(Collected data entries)
Segment Open

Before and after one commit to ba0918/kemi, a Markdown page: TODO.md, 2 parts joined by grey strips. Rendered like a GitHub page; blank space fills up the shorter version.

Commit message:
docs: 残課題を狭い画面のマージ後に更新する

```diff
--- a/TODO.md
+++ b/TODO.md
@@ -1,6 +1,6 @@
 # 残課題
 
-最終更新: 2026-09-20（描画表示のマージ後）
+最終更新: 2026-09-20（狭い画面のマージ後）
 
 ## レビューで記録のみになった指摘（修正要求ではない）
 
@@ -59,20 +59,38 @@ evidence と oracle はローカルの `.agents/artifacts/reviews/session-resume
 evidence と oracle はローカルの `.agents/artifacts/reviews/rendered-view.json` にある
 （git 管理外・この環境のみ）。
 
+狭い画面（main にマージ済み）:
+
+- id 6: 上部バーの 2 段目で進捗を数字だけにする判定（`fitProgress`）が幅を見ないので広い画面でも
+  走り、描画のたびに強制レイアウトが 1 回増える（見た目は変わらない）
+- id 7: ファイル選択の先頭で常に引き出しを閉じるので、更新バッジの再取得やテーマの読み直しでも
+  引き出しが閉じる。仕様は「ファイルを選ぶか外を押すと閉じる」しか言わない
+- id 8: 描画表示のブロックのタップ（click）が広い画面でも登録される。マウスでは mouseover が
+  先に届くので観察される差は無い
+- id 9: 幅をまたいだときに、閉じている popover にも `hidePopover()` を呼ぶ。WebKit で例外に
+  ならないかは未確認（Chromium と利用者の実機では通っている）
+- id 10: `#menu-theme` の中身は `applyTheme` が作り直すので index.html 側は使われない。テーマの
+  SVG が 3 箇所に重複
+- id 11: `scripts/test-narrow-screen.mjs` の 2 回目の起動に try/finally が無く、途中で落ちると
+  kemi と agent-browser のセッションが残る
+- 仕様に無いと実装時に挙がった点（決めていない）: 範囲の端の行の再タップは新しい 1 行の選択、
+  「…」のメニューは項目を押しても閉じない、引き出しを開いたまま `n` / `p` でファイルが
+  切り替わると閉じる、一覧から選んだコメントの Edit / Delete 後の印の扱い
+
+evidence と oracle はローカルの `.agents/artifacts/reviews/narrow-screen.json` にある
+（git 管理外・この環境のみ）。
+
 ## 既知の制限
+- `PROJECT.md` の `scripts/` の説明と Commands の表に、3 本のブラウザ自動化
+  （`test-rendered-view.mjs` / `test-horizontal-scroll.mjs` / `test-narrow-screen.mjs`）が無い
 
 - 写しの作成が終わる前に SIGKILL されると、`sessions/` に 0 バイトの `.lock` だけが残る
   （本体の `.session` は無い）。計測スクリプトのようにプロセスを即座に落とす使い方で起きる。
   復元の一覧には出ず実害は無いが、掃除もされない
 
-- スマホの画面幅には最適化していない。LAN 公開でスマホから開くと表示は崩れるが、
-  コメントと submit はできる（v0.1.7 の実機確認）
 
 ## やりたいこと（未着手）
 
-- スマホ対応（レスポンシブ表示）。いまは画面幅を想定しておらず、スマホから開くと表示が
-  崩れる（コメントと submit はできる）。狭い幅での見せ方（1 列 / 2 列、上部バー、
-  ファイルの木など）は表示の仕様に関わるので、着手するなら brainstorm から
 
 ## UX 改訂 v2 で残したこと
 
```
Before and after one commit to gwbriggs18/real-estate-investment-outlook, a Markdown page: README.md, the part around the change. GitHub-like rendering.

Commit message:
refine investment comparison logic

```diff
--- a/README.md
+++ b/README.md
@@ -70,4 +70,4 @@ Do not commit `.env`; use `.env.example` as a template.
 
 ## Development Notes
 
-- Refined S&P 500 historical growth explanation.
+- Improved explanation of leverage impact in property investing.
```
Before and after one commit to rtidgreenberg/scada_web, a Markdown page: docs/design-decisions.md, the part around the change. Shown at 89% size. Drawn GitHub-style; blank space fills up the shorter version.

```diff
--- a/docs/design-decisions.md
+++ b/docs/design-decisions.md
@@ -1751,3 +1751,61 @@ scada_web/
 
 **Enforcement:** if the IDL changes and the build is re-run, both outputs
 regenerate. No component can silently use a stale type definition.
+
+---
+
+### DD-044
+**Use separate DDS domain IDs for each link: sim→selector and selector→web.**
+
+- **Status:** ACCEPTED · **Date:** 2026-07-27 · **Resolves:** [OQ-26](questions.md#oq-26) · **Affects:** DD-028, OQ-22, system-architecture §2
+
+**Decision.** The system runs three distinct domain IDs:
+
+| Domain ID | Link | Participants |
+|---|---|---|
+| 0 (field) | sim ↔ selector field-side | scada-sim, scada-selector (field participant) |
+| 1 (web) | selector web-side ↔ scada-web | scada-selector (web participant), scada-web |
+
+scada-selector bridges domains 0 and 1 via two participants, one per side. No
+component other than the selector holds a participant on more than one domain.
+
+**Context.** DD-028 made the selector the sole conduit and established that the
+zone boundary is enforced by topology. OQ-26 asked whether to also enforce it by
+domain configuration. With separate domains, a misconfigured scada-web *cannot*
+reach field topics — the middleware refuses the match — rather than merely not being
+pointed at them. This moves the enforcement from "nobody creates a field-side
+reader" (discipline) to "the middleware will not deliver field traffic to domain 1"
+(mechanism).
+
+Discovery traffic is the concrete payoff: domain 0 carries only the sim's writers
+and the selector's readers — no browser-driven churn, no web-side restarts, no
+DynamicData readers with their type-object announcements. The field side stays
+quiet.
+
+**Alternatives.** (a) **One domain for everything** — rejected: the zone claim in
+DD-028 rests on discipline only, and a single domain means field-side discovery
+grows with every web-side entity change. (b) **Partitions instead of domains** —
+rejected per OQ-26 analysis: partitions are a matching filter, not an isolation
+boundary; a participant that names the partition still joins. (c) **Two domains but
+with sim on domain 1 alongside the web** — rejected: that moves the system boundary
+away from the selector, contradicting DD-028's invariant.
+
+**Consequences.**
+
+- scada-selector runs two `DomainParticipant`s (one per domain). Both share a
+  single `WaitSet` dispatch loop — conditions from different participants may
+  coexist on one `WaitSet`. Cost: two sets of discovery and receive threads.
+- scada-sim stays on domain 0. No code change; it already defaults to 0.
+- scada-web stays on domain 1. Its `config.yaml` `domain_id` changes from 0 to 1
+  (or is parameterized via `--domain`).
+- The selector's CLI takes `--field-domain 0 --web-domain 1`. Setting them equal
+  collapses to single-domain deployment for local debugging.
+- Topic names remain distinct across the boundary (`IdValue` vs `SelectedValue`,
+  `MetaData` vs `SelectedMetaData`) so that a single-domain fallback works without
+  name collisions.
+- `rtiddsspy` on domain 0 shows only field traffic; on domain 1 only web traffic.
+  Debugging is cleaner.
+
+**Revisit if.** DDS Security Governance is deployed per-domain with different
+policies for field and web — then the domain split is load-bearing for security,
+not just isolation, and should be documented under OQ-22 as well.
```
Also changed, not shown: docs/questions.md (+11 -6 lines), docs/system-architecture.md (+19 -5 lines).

Segment Closed

__WHAT TO DO__. For the entries shown above, tally every line containing the word "domains". Report the tally and nothing else.

__TASK RESULT__. 4